But we haven’t been silenced. We’ve just failed to make our case. For a dozen years, we have failed to win a majority in the Knesset. We have failed to convince other Israelis that the cost of holding onto the occupied territories is greater than the dangers of relinquishing them. In Zonszein’s analysis, this is because a right-wing cabal has shut us up, and there’s little we can do about it.
The truth is, we’ve failed because we’ve failed, and there is a lot we can do about it. Rather than whine in the New York Times about how we’ve been silenced, we need to figure out how to speak to other Israelis so that they will listen. The answer is not to convince readers of the New York Times that Israel is no longer a democracy. The answer is to accept that Israel is a democracy, and that democracy demands that we speak to our fellow citizens and listen to them, that we persuade them rather than dismiss them. Zonszein argues that democratic politics in Israel are hopeless. The fact is, it is in Israeli democracy that our greatest hope lies.
The writer, Noah Efron doesn't seem to acknowledge the possibility that maybe the Left has failed because most Israelis have realized that its ideas are not workable. Ideas don't just fail because they're not well presented - sometimes they fail because they're just plain wrong. But at least he recognizes that the Left has had the opportunity to present its ideas. Maybe one day others on the Left will reach the same epiphany.

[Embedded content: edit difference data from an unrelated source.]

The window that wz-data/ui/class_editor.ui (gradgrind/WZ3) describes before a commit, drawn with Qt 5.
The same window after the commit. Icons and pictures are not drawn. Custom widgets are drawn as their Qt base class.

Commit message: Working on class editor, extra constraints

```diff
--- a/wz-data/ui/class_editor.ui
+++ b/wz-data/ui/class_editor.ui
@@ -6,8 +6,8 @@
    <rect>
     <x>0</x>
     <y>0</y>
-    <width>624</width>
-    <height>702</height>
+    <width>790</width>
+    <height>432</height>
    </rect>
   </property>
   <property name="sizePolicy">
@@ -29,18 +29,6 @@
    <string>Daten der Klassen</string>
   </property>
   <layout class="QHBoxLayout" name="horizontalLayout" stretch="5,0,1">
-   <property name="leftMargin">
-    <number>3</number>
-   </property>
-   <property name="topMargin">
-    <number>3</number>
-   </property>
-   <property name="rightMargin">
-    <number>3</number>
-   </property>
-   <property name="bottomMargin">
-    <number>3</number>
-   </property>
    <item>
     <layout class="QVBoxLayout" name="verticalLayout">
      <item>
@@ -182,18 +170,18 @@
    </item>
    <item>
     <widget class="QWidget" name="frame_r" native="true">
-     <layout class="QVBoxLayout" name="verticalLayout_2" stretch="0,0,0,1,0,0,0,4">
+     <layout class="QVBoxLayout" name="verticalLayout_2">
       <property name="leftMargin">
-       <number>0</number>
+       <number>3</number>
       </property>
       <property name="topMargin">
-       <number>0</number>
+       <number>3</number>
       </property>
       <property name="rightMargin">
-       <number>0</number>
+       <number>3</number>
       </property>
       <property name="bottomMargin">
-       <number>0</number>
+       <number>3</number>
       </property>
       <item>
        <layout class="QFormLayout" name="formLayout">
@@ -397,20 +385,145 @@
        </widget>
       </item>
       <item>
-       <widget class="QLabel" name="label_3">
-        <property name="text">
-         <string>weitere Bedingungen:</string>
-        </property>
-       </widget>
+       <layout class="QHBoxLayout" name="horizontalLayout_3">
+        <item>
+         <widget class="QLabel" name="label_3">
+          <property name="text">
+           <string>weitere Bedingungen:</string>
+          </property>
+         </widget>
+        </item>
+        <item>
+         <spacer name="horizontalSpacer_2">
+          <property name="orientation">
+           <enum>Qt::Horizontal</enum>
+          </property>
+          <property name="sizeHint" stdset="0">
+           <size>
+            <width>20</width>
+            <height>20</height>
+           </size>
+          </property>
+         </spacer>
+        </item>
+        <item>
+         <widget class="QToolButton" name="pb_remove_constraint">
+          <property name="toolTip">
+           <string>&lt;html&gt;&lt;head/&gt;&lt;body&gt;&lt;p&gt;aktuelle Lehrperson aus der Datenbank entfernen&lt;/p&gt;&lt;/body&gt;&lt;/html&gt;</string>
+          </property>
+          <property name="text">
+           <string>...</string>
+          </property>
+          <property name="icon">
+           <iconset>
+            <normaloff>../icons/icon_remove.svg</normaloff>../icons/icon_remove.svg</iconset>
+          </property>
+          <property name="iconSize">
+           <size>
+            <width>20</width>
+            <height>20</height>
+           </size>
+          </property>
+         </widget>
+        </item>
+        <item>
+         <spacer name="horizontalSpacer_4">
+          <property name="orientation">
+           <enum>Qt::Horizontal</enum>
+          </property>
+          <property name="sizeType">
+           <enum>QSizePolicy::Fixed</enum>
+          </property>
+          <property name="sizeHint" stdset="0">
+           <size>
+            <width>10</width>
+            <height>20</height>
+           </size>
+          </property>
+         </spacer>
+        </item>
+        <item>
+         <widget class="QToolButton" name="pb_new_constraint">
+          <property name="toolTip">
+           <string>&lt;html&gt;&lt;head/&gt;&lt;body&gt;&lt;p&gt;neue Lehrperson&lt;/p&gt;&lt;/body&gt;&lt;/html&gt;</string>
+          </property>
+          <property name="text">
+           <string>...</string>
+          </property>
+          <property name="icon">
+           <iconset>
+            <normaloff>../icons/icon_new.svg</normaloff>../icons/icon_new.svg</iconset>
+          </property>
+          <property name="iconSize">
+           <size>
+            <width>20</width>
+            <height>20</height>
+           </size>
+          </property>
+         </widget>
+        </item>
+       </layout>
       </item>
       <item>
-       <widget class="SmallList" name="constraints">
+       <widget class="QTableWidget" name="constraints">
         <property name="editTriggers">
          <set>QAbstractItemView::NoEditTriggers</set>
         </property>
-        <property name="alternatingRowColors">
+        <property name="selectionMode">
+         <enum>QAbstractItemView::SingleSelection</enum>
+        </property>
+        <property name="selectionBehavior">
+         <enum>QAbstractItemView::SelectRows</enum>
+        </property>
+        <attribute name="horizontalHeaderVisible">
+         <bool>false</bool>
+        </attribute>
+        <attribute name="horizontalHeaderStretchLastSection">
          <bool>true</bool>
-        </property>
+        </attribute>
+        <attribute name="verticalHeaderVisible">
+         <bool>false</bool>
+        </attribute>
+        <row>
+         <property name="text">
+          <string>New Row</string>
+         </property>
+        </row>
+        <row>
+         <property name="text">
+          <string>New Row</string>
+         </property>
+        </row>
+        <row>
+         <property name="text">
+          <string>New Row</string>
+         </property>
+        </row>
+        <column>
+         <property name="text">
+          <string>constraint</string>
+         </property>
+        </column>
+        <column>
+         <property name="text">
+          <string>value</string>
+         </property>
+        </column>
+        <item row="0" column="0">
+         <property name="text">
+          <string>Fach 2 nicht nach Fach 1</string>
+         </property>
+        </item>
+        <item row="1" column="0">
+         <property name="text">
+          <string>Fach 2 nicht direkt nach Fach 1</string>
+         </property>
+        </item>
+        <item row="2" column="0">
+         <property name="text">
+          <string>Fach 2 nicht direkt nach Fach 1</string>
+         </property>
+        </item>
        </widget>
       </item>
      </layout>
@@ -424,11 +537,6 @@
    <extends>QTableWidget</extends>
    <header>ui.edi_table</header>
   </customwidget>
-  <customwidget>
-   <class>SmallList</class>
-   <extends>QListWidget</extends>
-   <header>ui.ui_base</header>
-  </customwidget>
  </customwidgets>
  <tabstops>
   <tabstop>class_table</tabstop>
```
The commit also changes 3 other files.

Labels: anti-Israeli Israelis, Haaretz, Israeli Left, Israeli media bias, New York Times